This year I began my first full time year of study in a Bachelor of Health Science (Nutrition and Dietetic Medicine). It was new and interesting. Although the content is really different to Law, it is still somewhat the same. I am still a fulltime student with a part time job a couple of times a week who attends the same gym classes. I felt stuck in my environment. I stopped growing.
Bill Eckstrom is an entrepreneur, author and speaker. He introduced the concept of ‘Growth Rings’ in his 2017 TED talk at the University of Nevada. He describes the rings as environments that promote or hinder growth. There are four rings that are arranged in a vertical line.
Stagnation Ring (bottom ring): This is the ring of low performance. There are steps to follow, permissions and minutiae. In this ring a person is unable to be creative, have independent thought or take action.
Order Ring (just above stagnation): This is the ring that most people get stuck in. This is the ring where we know what we’re doing and the outcome is predictable. In this predictability people find comfort. This can be dangerous because as soon we constantly start thinking the same way and doing things the same way we stop growing.

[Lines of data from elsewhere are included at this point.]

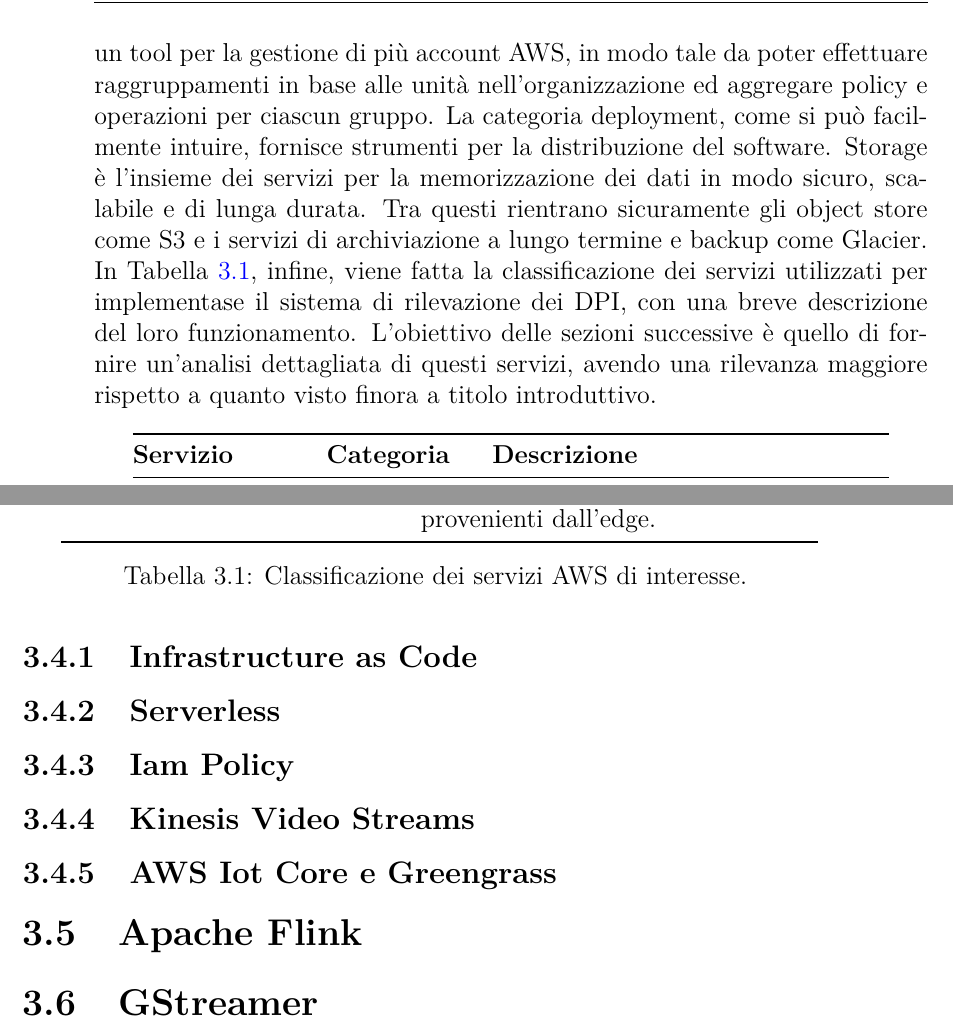
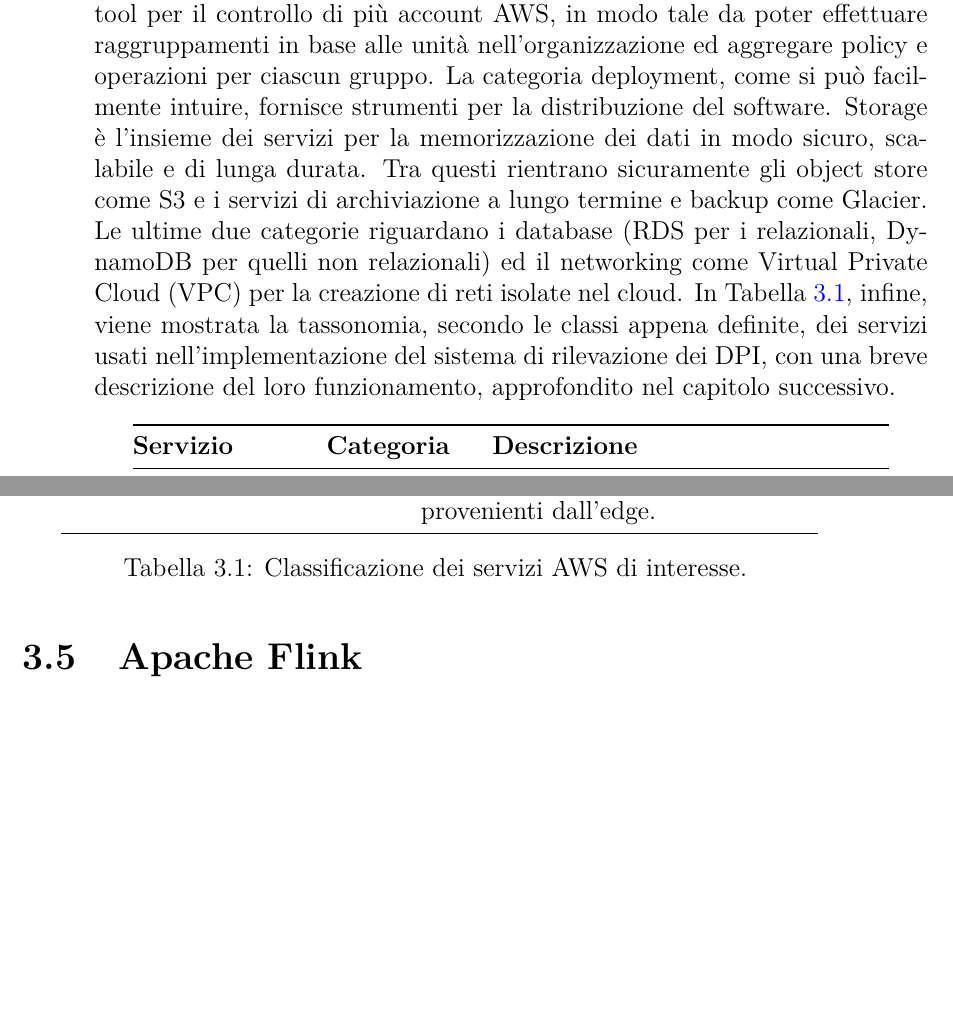
Before and after one commit to reimida/tesi-magistrale, a LaTeX document (main.tex, which reads chapters/capitolo3.tex): two parts of pages 42 and 43 of 53, joined at a grey line, cut so that both start at the same text, the shorter picture padded with empty space. Compiled offline with pdfLaTeX.

Commit message:
add complete aws overview

```diff
--- a/chapters/capitolo3.tex
+++ b/chapters/capitolo3.tex
@@ -159,8 +160,8 @@ Come si può notare in Figura \ref{fig:services_taxonomy}, i servizi offerti da
     \label{fig:services_taxonomy}
 \end{figure}
 
-Per quanto riguarda la categoria compute, l'obiettivo è quello di fornire rispettivamente servizi per l'esecuzione di applicazioni su macchine virtuali e per la gestione delle risorse di calcolo, come nel caso di Elastic Compute Cloud (EC2). Per app si intendono quei servizi a diretto supporto delle applicazioni, necessari per la risoluzione di problemi comuni, come l'implementazione delle code di messaggi o delle notifiche. I servizi enterprise sono pensati per la gestione delle risorse aziendali, ad esempio Organizations è un tool per la gestione di più account AWS, in modo tale da poter effettuare raggruppamenti in base alle unità nell'organizzazione ed aggregare policy e operazioni per ciascun gruppo. La categoria deployment, come si può facilmente intuire, fornisce strumenti per la distribuzione del software. Storage è l'insieme dei servizi per la memorizzazione dei dati in modo sicuro, scalabile e di lunga durata. Tra questi rientrano sicuramente gli object store come S3 e i servizi di archiviazione a lungo termine e backup come Glacier. %mancano networking e database.
-In Tabella \ref{tab:aws_services}, infine, viene fatta la classificazione dei servizi utilizzati per implementase il sistema di rilevazione dei DPI, con una breve descrizione del loro funzionamento. L'obiettivo delle sezioni successive è quello di fornire un'analisi dettagliata di questi servizi, avendo una rilevanza maggiore rispetto a quanto visto finora a titolo introduttivo.
+Per quanto riguarda la categoria compute, l'obiettivo è quello di fornire rispettivamente servizi per l'esecuzione di applicazioni su macchine virtuali e per la gestione delle risorse di calcolo, come nel caso di Elastic Compute Cloud (EC2). Per app si intendono quei servizi a diretto supporto delle applicazioni, necessari per la risoluzione di problemi comuni, come l'implementazione delle code di messaggi o delle notifiche. I servizi enterprise sono pensati per la gestione delle risorse aziendali, ad esempio Organizations è un tool per il controllo di più account AWS, in modo tale da poter effettuare raggruppamenti in base alle unità nell'organizzazione ed aggregare policy e operazioni per ciascun gruppo. La categoria deployment, come si può facilmente intuire, fornisce strumenti per la distribuzione del software. Storage è l'insieme dei servizi per la memorizzazione dei dati in modo sicuro, scalabile e di lunga durata. Tra questi rientrano sicuramente gli object store come S3 e i servizi di archiviazione a lungo termine e backup come Glacier. Le ultime due categorie riguardano i database (RDS per i relazionali, DynamoDB per quelli non relazionali) ed il networking come Virtual Private Cloud (VPC) per la creazione di reti isolate nel cloud. %mancano networking e database.
+In Tabella \ref{tab:aws_services}, infine, viene mostrata la tassonomia, secondo le classi appena definite, dei servizi usati nell'implementazione del sistema di rilevazione dei DPI, con una breve descrizione del loro funzionamento, approfondito nel capitolo successivo.
 
 \begin{longtable}{@{}p{3cm}p{2.5cm}p{7cm}@{}}
 \toprule
@@ -183,10 +184,10 @@ AWS IoT Core e Greengrass & App & Controllano in maniera coordinata lo stato dei
 %aggiungi tabella con i servizi che hai usato
 %introduci parte successiva
 
-\subsection{Infrastructure as Code}
-\subsection{Serverless}
-\subsection{Iam Policy}
-\subsection{Kinesis Video Streams}
-\subsection{AWS Iot Core e Greengrass}
+%\subsection{Infrastructure as Code}
+%\subsection{Serverless}
+%\subsection{Iam Policy}
+%\subsection{Kinesis Video Streams}
+%\subsection{AWS Iot Core e Greengrass}
 \section{Apache Flink}
-\section{GStreamer}
+%\section{GStreamer}
```
Also changed, not shown: figures/aws_services_taxonomy.png, main.pdf, chapters/capitolo3.tex (7 more changed lines).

Chaos Ring (top ring): Chaos is when a person has zero predictability or control. This can be caused by both internal or external events.
Complexity Ring (just below chaos): In complexity we start to feel uncomfortable. The order has changed so the outcomes are no longer predictable. While it is sometimes difficult to be in a state of discomfort, it is so important that we embrace it so that we can get sustained and exponential growth.
According to Eckstrom, ‘complexity’ is where we should be living. It is what provides us with the courage to try new things, take on new experiences and grow as a person. There are three ways that we can reach the stage of ‘complexity.’ The first way is to have it forced upon us; the second is with the help of a parent, coach, teacher or boss encouraging us and challenging us; and the third is to trigger it ourselves.
For me it was definitely myself that was the trigger to start making some changes. A couple of weeks ago I quit my usual gym classes and started training by myself. I started considering where my skills I have attained throughout my studies could be exercised outside of university. I am definitely feeling a bit of anxiety and discomfort kicking in. I won’t lie, I am a tad nervous where a few new opportunities could take me.
“Being slightly uncomfortable, whether or not by choice, can push us to achieve goals we never thought we could. But it’s important to remember that we don’t need to challenge ourselves and be productive all the time. It’s good to step out of our comfort zone. But it’s also good to be able to go back in.” - Brené Brown, a research professor at the University of Houston Graduate College of Social Work.
I think of all the things I have achieved in my life so far. Each of them came with a risk. Each of them came from discomfort. This relaxes me and reminds me that incredible things await us if we just take a chance, step outside our comfort zones and try something new. I am not saying you have to quit your job or do anything too drastic. This is just a reminder to really think about your life as it is today. How do you feel when you get up in the morning? Are you inspired? Are you driven?
The last couple of weeks I have said ‘yes’ to everything. I am determined for things in my life to shift a bit. It is time for me to shake things up and for me to think outside the box. I need to challenge myself. GROW. It is all about the little things.
Don’t underestimate the value of taking a different walking trail, trying a new food, or talking to a stranger. The world is at our fingertips to enjoy and explore. Take a step with me today into the world of ‘complexity,’ you might find that after a little while it is a pretty amazing space to be in and that things aren’t as scary as they seem.